Were he still alive, Barry Sheene would turn 67 in 2017. A British racing icon, he remained the last grand prix world champion until Danny Kent won the Moto3 title in 2015. Known for his bravado and hard-charging style, Sheene won over fans from around the world. Including France, where this story originates.
It’s that time of year again: New Bike Season. We’ve already gotten a taste of what’s to come in 2017 thanks to the Intermot show in Cologne, Germany, and AIMExpo in Orlando last month, but when we really want to drool over what awaits us in 2017, EICMA is the show to pay attention to. No less than 30 companies will be making big announcements over the course of the three days that span Nov. 7-9, and our man Evans Brasfield will be on the ground in Milan covering the action as it happens. He’ll even be shooting some video footage we’ll post right here on these pages.
2016 MotoGP World Champion Marc Marquez, he of the “win or bin” countenance, crashed out of the lead in Australia on Lap 10, his testing session cut short by a crash he later graciously conceded as being completely his fault. In the process he handed a big win to Brit Cal Crutchlow, providing yet another example, as if we need it, that in order to finish first one must first finish. Round 17, the Malaysian Grand Prix, offers fans another opportunity to see Marquez climb aboard a $1 million motorcycle on Sunday afternoon and say, “WTF?”
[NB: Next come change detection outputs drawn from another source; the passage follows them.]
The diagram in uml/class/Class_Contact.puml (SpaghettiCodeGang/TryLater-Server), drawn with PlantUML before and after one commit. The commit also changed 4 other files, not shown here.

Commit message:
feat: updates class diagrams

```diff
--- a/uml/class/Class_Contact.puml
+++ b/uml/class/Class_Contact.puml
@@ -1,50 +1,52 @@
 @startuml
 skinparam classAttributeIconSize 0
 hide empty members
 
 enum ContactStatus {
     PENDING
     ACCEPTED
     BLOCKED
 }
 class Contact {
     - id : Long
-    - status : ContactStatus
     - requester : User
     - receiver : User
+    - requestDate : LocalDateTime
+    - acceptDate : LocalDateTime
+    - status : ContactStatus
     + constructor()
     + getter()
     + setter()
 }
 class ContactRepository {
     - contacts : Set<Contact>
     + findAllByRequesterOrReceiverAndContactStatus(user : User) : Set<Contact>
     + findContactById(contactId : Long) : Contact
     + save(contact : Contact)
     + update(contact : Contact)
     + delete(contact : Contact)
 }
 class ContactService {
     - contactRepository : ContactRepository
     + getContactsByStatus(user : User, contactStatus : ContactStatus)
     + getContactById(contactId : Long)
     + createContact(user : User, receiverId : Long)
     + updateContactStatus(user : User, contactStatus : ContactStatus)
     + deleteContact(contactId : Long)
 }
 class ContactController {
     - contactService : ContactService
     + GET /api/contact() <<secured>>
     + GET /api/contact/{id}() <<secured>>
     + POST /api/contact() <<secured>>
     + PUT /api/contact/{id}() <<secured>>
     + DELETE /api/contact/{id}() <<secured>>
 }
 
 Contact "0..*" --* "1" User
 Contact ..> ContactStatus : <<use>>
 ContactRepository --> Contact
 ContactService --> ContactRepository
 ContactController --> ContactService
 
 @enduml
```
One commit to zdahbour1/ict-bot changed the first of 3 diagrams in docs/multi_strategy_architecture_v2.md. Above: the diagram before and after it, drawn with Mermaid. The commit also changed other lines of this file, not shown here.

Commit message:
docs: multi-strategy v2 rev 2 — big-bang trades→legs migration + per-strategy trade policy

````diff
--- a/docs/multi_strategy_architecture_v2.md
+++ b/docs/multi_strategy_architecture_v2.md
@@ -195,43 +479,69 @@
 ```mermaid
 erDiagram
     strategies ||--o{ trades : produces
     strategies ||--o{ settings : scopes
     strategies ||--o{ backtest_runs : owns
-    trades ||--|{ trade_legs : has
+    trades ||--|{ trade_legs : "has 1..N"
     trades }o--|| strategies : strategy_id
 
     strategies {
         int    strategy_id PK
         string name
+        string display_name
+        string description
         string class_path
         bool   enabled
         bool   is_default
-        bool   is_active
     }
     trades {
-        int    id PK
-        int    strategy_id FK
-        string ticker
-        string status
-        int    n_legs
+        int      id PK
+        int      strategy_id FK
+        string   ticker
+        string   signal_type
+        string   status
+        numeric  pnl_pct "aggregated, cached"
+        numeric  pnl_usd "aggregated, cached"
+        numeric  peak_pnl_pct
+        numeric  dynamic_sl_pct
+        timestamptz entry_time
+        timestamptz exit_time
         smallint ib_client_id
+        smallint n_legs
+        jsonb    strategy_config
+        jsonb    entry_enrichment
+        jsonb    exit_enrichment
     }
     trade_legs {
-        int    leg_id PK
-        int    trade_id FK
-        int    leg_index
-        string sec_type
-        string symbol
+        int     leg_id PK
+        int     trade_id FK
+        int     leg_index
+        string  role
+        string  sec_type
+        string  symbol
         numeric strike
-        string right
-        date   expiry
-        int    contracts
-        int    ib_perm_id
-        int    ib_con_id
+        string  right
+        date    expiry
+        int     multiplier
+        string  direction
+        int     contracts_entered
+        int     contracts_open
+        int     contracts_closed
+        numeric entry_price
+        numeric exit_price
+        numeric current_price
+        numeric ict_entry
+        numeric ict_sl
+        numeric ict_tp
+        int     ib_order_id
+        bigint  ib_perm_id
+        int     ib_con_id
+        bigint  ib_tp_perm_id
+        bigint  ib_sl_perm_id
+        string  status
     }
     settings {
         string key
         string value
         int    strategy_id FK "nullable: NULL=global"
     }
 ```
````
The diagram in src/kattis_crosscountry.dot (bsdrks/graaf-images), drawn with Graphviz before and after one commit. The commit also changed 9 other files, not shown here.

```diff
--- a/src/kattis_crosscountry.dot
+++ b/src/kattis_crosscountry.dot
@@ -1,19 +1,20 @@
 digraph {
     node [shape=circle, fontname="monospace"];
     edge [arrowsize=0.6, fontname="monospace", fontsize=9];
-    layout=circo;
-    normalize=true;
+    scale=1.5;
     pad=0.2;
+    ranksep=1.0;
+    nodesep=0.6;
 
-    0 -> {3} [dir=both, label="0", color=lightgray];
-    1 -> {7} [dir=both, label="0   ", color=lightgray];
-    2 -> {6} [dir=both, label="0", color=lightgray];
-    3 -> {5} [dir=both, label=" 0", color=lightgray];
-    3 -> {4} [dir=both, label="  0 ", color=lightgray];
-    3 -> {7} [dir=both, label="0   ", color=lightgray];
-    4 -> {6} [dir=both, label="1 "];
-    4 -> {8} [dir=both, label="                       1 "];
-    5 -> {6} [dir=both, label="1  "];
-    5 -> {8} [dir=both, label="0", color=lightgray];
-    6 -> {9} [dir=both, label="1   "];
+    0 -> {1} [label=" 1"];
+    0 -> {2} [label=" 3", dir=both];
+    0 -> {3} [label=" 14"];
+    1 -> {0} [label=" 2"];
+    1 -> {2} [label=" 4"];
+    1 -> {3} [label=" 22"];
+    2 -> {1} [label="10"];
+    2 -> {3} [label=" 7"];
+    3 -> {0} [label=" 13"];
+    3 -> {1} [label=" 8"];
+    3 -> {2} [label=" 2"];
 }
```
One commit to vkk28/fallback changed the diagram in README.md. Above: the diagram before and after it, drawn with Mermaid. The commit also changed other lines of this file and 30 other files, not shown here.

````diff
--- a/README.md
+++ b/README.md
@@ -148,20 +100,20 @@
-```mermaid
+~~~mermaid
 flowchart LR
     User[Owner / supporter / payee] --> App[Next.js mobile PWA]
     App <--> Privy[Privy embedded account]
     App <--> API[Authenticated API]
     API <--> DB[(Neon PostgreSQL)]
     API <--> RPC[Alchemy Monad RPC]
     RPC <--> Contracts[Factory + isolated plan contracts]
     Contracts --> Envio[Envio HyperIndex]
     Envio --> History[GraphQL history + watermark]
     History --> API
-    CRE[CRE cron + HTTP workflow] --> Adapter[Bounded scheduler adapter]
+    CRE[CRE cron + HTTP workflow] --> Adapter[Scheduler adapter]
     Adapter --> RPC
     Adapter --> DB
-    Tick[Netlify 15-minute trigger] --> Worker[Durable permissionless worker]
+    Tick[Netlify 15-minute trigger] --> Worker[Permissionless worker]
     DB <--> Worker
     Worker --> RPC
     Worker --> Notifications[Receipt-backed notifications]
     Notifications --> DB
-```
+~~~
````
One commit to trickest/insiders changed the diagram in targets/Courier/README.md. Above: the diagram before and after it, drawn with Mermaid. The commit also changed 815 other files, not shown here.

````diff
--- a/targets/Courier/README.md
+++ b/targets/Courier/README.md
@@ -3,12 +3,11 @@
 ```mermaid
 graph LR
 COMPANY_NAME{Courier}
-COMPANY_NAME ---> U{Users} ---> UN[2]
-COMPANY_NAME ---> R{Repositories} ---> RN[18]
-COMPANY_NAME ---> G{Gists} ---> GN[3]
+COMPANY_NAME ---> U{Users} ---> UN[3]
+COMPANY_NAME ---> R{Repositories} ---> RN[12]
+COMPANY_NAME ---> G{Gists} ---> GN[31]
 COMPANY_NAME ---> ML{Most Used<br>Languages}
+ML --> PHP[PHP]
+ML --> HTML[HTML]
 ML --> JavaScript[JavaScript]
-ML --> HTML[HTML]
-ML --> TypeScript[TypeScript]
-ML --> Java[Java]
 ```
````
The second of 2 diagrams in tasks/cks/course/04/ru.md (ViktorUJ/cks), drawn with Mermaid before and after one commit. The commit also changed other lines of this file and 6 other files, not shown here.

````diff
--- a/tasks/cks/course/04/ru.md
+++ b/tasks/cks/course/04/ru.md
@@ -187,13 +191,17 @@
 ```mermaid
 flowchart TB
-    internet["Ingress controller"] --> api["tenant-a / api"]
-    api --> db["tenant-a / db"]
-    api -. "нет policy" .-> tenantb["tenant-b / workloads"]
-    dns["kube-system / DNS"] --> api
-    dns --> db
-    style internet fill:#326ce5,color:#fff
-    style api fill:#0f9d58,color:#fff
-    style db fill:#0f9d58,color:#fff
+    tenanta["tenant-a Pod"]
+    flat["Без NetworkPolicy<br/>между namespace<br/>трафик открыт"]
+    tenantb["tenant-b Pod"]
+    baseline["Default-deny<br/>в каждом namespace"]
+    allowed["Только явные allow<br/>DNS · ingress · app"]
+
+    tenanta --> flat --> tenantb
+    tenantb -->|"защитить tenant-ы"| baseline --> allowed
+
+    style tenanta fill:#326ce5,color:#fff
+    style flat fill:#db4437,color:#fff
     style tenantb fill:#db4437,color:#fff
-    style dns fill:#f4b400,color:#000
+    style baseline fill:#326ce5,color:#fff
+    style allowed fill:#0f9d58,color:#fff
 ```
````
Sunday’s Michelin Australian Motorcycle Grand Prix was about what one would expect from a great track after the championship had been decided. Anointed champion Marc Marquez, on the factory Honda, having given a clinic on Saturday to take pole, obliterated the field early, apparently on his way to an easy win. Until Lap 10, when he apparently lost focus, pushing harder than necessary, folded the front in Turn 4 and handed the win to the ascendant Cal Crutchlow.
For the third time in four seasons, Repsol Honda supernova Marc Marquez claimed the MotoGP world championship. He did it by winning the Japanese Grand Prix while the Bruise Brothers of the factory Yamaha team – Jorge Lorenzo and the legend Valentino Rossi – choked on their own bile, both riders crashing out of a race in which neither could afford the slightest error. This unlikely confluence of events is responsible for, among other things, the very pedestrian championship celebration prior to the podium. Nothing like the Bushido spectacle we watched in 2014.